The metaverse is a hot topic right now. Newspapers are writing about it, tech corporations are investing in it, and children are in it (or will be soon). According to our new report, The Common Sense Census: Media Use by Tweens and Teens, 2021, 17% of children age 8 to 18 report having a VR headset, and about one in five tweens (22%) and one in four teens (27%) have ever tried virtual reality. At the same time, virtual reality (VR) technologies, from headsets for the face to haptic suits for the body, are developing quickly, allowing users to experience the metaverse in ways that are physically and psychologically new.
There are many potential benefits for kids and teens from these systems, ranging from creative play to immersive learning. But the harms are not yet fully understood.

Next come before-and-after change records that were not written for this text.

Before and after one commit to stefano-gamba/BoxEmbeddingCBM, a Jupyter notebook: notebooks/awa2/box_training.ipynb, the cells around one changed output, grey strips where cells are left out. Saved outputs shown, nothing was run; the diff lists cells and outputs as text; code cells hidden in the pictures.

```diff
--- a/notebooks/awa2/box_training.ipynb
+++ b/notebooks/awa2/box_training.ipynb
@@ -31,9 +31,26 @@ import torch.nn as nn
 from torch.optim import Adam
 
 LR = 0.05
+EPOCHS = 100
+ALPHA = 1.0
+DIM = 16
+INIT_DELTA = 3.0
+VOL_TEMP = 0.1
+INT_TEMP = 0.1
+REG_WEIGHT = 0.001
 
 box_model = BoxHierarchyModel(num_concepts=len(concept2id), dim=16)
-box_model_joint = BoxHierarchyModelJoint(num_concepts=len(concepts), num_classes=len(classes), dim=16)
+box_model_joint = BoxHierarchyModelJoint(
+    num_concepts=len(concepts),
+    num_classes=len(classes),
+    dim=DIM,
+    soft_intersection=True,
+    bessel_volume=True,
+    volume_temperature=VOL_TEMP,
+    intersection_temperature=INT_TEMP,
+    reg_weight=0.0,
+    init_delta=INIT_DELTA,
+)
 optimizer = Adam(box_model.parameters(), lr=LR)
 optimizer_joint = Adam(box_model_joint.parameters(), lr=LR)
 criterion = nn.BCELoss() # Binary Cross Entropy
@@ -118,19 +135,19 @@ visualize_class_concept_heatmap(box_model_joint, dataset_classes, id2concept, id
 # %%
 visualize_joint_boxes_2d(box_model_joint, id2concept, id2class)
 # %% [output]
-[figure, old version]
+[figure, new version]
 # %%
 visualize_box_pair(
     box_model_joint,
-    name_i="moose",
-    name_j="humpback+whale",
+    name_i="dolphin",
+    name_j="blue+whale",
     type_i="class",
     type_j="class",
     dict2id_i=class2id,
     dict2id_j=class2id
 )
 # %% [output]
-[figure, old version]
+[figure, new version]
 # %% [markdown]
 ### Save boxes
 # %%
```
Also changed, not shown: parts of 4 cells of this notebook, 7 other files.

How can the metaverse and VR threaten the physical well-being of children? What are the privacy implications of these increasingly connected, largely unregulated digital worlds? Where do misinformation and manipulation enter the metaverse?
Building on the research compiled in our VR 101 report, Common Sense has released a new white paper to address these and other urgent concerns. "Kids and the Metaverse: What Parents, Policymakers, and Companies Need to Know" draws on interviews and studies from leading experts in virtual and augmented reality to identify risks that the metaverse poses for young users.